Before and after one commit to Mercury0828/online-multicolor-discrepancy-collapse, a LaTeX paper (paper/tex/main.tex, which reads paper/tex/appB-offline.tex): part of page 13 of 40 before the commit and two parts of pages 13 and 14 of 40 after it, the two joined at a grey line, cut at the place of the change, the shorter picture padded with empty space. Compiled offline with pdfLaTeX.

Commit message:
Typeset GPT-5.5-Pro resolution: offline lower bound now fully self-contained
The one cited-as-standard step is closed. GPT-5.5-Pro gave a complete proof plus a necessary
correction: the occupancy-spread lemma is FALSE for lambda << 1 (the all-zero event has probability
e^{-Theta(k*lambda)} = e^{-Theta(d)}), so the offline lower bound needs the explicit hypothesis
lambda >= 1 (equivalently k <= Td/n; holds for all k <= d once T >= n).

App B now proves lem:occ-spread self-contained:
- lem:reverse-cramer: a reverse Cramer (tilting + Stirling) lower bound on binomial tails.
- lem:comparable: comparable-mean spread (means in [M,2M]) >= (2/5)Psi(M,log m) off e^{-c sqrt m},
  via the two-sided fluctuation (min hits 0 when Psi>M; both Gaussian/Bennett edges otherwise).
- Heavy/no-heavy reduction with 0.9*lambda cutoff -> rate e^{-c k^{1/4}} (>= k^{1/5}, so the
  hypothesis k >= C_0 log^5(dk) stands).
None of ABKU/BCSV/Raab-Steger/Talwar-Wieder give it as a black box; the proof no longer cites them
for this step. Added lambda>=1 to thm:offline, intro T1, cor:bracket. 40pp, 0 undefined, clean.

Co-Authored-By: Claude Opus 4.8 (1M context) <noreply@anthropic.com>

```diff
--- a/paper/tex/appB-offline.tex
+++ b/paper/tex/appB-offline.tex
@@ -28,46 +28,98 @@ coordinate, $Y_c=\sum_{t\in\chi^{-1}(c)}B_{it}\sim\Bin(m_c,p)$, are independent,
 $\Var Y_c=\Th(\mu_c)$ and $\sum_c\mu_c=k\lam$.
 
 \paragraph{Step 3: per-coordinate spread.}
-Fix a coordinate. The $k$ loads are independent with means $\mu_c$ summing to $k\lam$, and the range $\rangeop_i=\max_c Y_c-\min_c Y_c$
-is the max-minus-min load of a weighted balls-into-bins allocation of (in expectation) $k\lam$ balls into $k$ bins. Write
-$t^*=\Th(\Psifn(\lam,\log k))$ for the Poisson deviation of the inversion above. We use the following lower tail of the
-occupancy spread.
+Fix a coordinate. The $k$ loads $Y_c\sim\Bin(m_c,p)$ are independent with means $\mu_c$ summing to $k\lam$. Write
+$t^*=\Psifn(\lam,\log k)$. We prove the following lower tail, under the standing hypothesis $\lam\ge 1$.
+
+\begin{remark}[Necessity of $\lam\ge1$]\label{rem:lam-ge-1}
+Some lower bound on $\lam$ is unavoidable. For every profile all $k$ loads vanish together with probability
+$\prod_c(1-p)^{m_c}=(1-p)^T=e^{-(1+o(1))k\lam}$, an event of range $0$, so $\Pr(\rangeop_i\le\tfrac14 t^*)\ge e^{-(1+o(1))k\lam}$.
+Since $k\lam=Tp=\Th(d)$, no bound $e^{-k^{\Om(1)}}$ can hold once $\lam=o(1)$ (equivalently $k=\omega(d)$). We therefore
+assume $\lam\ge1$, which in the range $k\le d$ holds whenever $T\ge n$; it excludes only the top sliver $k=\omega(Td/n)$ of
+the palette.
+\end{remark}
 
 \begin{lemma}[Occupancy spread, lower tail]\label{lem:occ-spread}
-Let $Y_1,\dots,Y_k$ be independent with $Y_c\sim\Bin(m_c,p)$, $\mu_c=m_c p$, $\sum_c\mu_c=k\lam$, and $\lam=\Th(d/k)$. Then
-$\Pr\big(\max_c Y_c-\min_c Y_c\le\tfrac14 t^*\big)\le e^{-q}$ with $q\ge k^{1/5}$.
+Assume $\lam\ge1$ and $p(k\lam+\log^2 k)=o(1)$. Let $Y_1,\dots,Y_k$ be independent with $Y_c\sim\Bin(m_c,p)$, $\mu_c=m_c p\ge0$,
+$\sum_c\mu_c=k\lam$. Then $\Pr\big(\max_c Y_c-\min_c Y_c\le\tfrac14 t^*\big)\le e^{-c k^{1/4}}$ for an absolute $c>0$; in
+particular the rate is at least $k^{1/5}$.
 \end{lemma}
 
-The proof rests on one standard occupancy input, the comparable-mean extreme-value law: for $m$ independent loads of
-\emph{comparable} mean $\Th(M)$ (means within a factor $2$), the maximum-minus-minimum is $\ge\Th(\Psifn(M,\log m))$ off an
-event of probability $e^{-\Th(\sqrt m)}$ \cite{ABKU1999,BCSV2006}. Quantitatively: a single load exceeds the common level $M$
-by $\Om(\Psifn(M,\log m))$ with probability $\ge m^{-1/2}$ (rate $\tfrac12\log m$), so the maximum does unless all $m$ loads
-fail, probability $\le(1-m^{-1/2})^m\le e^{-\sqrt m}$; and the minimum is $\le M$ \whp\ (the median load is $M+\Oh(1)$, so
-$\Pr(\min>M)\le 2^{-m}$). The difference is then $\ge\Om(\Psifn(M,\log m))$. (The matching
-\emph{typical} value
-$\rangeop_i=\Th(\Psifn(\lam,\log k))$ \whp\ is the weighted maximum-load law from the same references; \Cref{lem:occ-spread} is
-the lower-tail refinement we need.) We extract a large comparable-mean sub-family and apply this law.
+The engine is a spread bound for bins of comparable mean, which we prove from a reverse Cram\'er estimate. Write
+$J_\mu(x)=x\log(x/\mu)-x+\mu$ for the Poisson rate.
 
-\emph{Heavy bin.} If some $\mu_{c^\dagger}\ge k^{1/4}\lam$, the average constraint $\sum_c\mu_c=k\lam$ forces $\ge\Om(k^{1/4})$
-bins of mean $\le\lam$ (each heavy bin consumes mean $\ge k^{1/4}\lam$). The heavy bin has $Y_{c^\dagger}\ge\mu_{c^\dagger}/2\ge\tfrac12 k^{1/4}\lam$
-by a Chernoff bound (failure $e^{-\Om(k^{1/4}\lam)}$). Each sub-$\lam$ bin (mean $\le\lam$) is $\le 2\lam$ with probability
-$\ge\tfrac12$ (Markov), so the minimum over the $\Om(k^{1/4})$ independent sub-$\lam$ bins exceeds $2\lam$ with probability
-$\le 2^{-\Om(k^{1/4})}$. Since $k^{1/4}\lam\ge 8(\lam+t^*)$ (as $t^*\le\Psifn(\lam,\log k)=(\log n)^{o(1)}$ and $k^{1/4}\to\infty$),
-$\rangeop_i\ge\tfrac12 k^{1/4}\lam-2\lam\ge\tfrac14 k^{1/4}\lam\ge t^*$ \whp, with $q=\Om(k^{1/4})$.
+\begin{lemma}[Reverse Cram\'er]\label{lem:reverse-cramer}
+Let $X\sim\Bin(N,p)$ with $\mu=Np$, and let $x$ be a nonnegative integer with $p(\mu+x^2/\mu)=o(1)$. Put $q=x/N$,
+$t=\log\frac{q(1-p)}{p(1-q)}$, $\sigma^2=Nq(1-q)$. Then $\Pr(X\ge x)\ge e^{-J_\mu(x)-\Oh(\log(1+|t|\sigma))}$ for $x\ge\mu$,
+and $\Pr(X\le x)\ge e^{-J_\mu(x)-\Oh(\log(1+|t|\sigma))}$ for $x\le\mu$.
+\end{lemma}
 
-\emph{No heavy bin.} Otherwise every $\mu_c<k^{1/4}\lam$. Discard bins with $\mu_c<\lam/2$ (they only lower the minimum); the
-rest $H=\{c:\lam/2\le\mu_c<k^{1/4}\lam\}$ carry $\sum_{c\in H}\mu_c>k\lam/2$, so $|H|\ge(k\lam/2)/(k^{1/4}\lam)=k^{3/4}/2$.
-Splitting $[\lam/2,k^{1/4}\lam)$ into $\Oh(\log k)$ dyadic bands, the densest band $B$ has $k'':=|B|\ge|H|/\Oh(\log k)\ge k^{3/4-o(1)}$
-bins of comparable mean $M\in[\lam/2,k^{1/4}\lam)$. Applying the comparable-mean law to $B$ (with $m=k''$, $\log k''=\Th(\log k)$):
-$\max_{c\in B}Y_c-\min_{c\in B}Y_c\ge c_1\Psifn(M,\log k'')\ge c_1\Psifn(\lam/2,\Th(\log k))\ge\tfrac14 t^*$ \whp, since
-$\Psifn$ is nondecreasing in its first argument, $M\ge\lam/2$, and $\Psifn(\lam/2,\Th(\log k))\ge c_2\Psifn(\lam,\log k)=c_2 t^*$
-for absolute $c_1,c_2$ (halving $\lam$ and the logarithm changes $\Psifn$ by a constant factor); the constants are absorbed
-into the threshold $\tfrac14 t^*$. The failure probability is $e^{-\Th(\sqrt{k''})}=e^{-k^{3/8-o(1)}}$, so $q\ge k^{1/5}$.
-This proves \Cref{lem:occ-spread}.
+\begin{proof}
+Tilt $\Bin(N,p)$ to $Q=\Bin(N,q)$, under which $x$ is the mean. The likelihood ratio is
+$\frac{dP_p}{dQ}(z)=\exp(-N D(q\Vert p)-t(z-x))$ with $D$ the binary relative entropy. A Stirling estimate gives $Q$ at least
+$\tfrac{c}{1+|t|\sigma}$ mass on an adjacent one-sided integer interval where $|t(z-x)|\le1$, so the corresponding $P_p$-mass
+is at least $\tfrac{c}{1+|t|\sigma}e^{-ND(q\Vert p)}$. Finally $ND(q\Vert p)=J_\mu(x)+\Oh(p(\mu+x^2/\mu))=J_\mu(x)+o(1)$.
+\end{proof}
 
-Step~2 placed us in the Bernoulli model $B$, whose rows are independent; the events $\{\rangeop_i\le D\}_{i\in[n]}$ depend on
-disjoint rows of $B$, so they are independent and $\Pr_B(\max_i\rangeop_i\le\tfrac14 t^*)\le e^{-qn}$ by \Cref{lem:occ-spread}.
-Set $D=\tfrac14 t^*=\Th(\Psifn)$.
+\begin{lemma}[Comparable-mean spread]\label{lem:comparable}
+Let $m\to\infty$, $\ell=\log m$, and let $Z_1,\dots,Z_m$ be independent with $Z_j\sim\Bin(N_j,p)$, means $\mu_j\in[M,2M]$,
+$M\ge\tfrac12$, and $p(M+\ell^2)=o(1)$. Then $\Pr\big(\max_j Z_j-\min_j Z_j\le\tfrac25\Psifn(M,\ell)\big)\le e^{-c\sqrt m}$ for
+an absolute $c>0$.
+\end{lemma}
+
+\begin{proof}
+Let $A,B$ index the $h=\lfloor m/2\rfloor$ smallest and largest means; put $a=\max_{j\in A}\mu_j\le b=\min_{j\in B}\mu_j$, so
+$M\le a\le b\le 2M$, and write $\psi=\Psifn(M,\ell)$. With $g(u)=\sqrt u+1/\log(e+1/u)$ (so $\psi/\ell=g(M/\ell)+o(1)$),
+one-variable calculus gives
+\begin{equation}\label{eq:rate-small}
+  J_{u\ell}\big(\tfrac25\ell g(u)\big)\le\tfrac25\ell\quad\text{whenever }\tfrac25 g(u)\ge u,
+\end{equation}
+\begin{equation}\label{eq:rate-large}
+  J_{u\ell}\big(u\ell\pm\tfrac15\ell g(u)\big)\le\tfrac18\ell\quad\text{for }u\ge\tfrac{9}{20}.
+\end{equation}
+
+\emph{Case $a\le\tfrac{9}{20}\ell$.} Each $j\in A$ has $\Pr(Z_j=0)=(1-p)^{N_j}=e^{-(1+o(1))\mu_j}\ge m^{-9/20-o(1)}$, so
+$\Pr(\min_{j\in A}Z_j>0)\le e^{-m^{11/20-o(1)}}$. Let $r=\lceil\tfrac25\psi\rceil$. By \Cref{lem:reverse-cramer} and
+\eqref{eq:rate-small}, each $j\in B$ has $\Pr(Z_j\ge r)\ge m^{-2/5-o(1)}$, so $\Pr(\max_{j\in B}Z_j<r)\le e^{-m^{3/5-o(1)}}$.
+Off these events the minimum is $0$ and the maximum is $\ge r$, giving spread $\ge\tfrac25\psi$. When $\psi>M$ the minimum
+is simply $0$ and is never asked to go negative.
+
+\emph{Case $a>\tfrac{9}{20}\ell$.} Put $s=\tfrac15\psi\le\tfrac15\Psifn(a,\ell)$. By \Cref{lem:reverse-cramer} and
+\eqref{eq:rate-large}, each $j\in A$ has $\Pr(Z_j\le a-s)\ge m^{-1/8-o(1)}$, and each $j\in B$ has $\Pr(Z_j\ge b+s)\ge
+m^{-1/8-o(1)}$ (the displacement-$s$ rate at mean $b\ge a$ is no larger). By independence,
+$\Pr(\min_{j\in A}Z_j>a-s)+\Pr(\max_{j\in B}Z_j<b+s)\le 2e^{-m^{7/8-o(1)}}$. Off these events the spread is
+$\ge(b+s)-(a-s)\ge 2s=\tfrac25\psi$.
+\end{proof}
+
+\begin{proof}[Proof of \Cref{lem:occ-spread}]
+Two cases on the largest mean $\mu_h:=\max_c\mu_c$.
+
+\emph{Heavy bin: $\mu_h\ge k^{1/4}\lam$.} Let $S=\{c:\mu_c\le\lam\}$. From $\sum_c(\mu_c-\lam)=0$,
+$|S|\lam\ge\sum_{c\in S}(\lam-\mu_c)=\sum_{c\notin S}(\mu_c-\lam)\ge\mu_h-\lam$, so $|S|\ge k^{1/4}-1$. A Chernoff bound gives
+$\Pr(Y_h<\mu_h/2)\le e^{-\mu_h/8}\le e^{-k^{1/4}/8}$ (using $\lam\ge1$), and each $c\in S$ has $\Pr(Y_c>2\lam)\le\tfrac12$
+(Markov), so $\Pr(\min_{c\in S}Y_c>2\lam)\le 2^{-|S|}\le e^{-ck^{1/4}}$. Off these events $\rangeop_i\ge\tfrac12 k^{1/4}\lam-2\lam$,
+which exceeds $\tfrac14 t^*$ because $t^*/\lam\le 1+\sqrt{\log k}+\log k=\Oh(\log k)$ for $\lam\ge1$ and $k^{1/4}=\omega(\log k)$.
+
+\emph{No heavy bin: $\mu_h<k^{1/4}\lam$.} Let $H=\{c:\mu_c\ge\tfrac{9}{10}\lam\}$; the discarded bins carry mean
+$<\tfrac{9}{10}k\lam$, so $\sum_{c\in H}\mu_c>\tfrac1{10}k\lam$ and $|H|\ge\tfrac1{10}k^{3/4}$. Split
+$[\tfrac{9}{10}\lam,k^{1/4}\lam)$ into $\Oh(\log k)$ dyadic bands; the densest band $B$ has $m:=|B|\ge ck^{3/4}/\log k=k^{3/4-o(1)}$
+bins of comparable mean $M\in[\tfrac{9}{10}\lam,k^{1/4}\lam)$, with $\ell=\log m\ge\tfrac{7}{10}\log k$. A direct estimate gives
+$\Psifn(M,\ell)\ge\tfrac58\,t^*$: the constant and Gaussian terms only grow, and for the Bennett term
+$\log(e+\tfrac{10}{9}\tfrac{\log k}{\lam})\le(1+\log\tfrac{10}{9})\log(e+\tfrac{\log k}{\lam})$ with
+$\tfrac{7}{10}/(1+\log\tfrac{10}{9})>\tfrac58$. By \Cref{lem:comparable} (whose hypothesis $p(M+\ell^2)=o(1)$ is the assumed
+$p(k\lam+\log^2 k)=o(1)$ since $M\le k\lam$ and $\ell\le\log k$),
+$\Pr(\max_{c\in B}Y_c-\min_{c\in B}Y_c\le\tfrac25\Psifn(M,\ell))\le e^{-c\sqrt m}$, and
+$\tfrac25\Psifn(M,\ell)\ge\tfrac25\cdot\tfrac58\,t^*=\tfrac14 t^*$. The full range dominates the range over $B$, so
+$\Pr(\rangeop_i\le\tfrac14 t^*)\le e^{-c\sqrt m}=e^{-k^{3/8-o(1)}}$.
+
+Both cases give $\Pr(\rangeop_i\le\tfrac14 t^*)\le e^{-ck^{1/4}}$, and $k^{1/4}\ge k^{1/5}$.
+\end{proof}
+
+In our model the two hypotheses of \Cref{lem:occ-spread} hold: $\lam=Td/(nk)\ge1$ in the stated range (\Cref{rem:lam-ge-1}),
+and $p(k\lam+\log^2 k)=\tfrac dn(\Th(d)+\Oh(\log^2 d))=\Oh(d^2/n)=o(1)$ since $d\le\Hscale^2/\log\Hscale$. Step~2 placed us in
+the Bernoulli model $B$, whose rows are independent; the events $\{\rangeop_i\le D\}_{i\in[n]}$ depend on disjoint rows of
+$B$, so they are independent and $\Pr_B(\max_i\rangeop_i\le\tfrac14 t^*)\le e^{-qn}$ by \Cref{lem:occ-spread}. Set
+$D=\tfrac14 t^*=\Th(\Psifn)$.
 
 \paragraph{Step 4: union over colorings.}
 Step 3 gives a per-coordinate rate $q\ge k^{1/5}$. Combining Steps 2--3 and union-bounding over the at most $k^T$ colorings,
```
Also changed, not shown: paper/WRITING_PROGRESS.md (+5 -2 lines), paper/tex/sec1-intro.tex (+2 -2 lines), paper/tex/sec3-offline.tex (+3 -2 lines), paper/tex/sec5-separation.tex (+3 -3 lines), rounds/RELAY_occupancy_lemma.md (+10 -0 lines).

- [Task brief]:
Within the records, filter for lines that contain the word "emph" and show each one.

- [Result of the task]:
-\emph{comparable} mean $\Th(M)$ (means within a factor $2$), the maximum-minus-minimum is $\ge\Th(\Psifn(M,\log m))$ off an
-\emph{typical} value
-\emph{Heavy bin.} If some $\mu_{c^\dagger}\ge k^{1/4}\lam$, the average constraint $\sum_c\mu_c=k\lam$ forces $\ge\Om(k^{1/4})$
-\emph{No heavy bin.} Otherwise every $\mu_c<k^{1/4}\lam$. Discard bins with $\mu_c<\lam/2$ (they only lower the minimum); the
+\emph{Case $a\le\tfrac{9}{20}\ell$.} Each $j\in A$ has $\Pr(Z_j=0)=(1-p)^{N_j}=e^{-(1+o(1))\mu_j}\ge m^{-9/20-o(1)}$, so
+\emph{Case $a>\tfrac{9}{20}\ell$.} Put $s=\tfrac15\psi\le\tfrac15\Psifn(a,\ell)$. By \Cref{lem:reverse-cramer} and
+\emph{Heavy bin: $\mu_h\ge k^{1/4}\lam$.} Let $S=\{c:\mu_c\le\lam\}$. From $\sum_c(\mu_c-\lam)=0$,
+\emph{No heavy bin: $\mu_h<k^{1/4}\lam$.} Let $H=\{c:\mu_c\ge\tfrac{9}{10}\lam\}$; the discarded bins carry mean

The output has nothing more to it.